Given the function of the F-35 as a sensor platform, information management is becoming increasingly important. It is plausible to suggest that with all of the avionics and systems flying becomes easier, but the necessary skills for flying remain unchanged. Having a strong personality with initiative, perseverance, decisiveness, good analytical skills and the ability to be a team player will remain essential and indispensable characteristics for all future Dutch fighter pilots, as they are for today’s pilots.
The Royal Netherlands Air Force would like to see more young people pursuing their dream of becoming a fighter pilot, but in reality many young Dutch people consider this to be unattainable, and may be discouraged from attempting to realise their dream. Consequently, a new recruitment campaign seeks to make it clear that pilots serving with the Royal Netherlands Air Force are ordinary men and women, and that anyone who applies with the right attitude and prior education can start a career within it.

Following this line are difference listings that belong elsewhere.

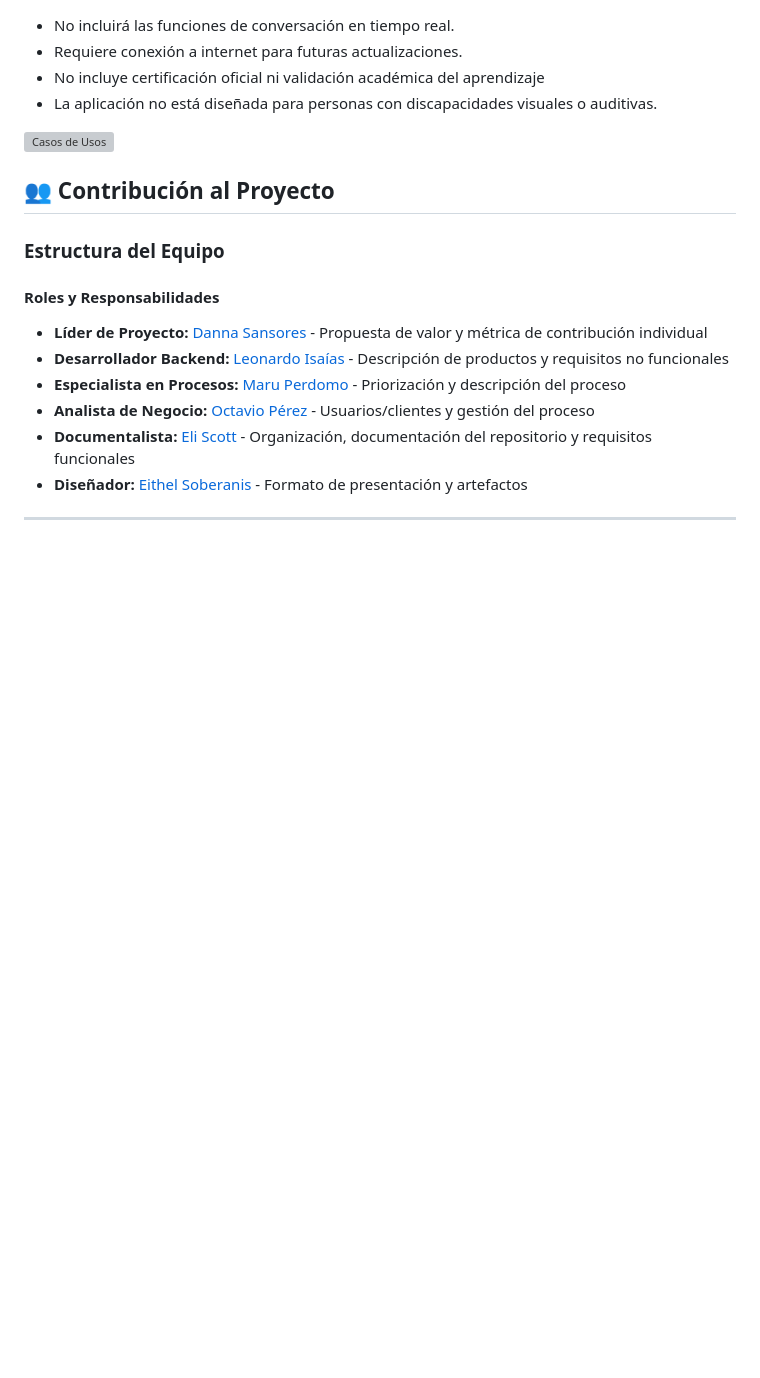
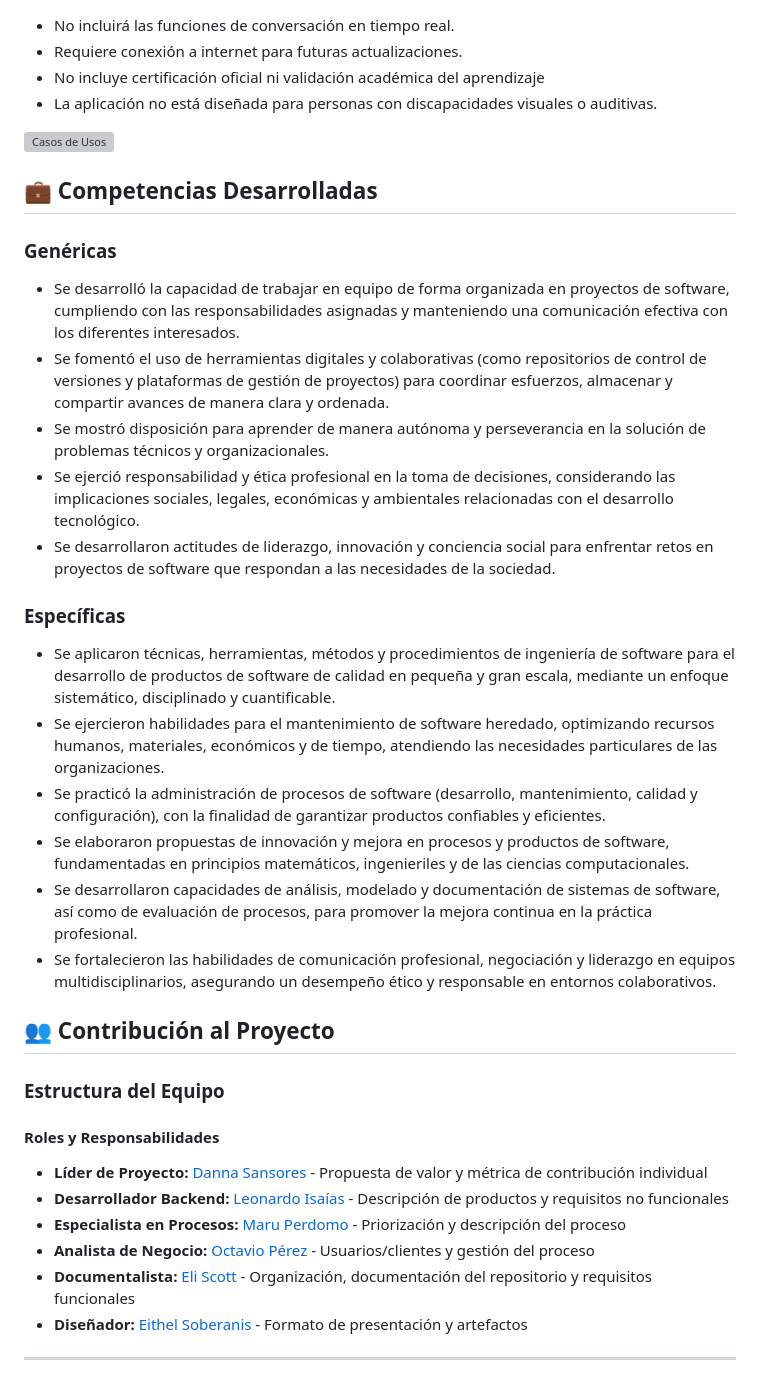
Before and after one commit to melismau/FIS-Cambranes-EQ1, a Markdown page: Proyecto Final/README.md, the part around the change. GitHub-like rendering; blank space fills up the shorter version; grey boxes are pictures that could not be loaded.

```diff
--- a/Proyecto Final/README.md
+++ b/Proyecto Final/README.md
@@ -44,10 +44,24 @@ El valor principal de la aplicación es:
 
 ![Casos de Usos](docs/requisitos/artefactos/caso-de-uso2.jpeg)
 
+## 💼 Competencias Desarrolladas
+### Genéricas
+- Se desarrolló la capacidad de trabajar en equipo de forma organizada en proyectos de software, cumpliendo con las responsabilidades asignadas y manteniendo una comunicación efectiva con los diferentes interesados.
+- Se fomentó el uso de herramientas digitales y colaborativas (como repositorios de control de versiones y plataformas de gestión de proyectos) para coordinar esfuerzos, almacenar y compartir avances de manera clara y ordenada.
+- Se mostró disposición para aprender de manera autónoma y perseverancia en la solución de problemas técnicos y organizacionales.
+- Se ejerció responsabilidad y ética profesional en la toma de decisiones, considerando las implicaciones sociales, legales, económicas y ambientales relacionadas con el desarrollo tecnológico.
+- Se desarrollaron actitudes de liderazgo, innovación y conciencia social para enfrentar retos en proyectos de software que respondan a las necesidades de la sociedad.
+
+### Específicas
+- Se aplicaron técnicas, herramientas, métodos y procedimientos de ingeniería de software para el desarrollo de productos de software de calidad en pequeña y gran escala, mediante un enfoque sistemático, disciplinado y cuantificable.
+- Se ejercieron habilidades para el mantenimiento de software heredado, optimizando recursos humanos, materiales, económicos y de tiempo, atendiendo las necesidades particulares de las organizaciones.
+- Se practicó la administración de procesos de software (desarrollo, mantenimiento, calidad y configuración), con la finalidad de garantizar productos confiables y eficientes.
+- Se elaboraron propuestas de innovación y mejora en procesos y productos de software, fundamentadas en principios matemáticos, ingenieriles y de las ciencias computacionales.
+- Se desarrollaron capacidades de análisis, modelado y documentación de sistemas de software, así como de evaluación de procesos, para promover la mejora continua en la práctica profesional.
+- Se fortalecieron las habilidades de comunicación profesional, negociación y liderazgo en equipos multidisciplinarios, asegurando un desempeño ético y responsable en entornos colaborativos.
+
 ## 👥 Contribución al Proyecto
-
 ### Estructura del Equipo
-
 #### Roles y Responsabilidades
 - **Líder de Proyecto:** [Danna Sansores](https://github.com/dannasansores) - Propuesta de valor y métrica de contribución individual
 - **Desarrollador Backend:** [Leonardo Isaías](https://github.com/manriqueespinosaleonardo) - Descripción de productos y requisitos no funcionales
```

With 14 NATO partners in the ENJJPT programme the 80th FTW is still planning for further growth. Discussing the potential growth, Col Andrea Themely said the wing’s deputy operations group commander had visited an international pilot training convention in the UK and talked to several NATO partners who are not part of the ENJJPT programme. She said: “We are always looking to expand ENJJPT.”
That said, there are big issues to tackle, not least the shortage of fighter pilots. To close the gap, ENJJPT has contracted more IPs and classes have been enlarged so more pilots can graduate. Grounding of the T-6A fleet this year due to hypoxia-related incidents was a major setback for AETC’s entire pilot output and especially for student pilots undergoing Phase 2.
Discussing the grounding, Col Themely said the wing ran full-day simulator training programmes during the period while the T-6s were grounded to allow students to continue their training. She said: “Although the problems had not been solved, training and flying the T-6 at Sheppard Air Force Base started again by the end of February. For Class 18-07 this meant completing Phase 2 by missing a couple of T-6 flights.”
Besides increasing its pilot output, the 80th FTW is also working towards replacing its T-38s, the maintenance costs for which continue to rise each year: 14.6% since 2016. It’s important to realise that the T-38Cs assigned to the wing and ENJJPT are flown more than at any other AETC base, and that the Talon fleet at Sheppard is also 11 years older than at other bases. Its successor, the brand-new Boeing BTX-1, will provide a big improvement for training future pilots, especially for the 80th FTW; eight of the 14 NATO ENJJPT partners have selected the F-35 Lightning II.
Speaking about the future, Col Themely said: “The T-X syllabus will allow us to advance our training significantly beyond what we are currently using in the T-38. The T-X will help to strengthen and improve training for US and NATO pilots heading to fifth-generation fighters.”
Under a current plan, Randolph Air Force Base outside of San Antonio, Texas, will receive the first Boeing BTX-1 aircraft; Randolph is home of AETC and the 12th FTW. No announcement has been made about when the 80th FTW can expect the BTX-1 trainer. Once the aircraft has arrived at Sheppard, it will put the ENJJPT at the forefront of international pilot training programmes and strengthen the alliances. Colonel Themely is clear about the Dutch partners: “I like their culture: for example, the King’s Birthday celebration. Most of all, they’re hardworking professionals and focused on quality. As Americans, we can learn a lot from the Dutch.”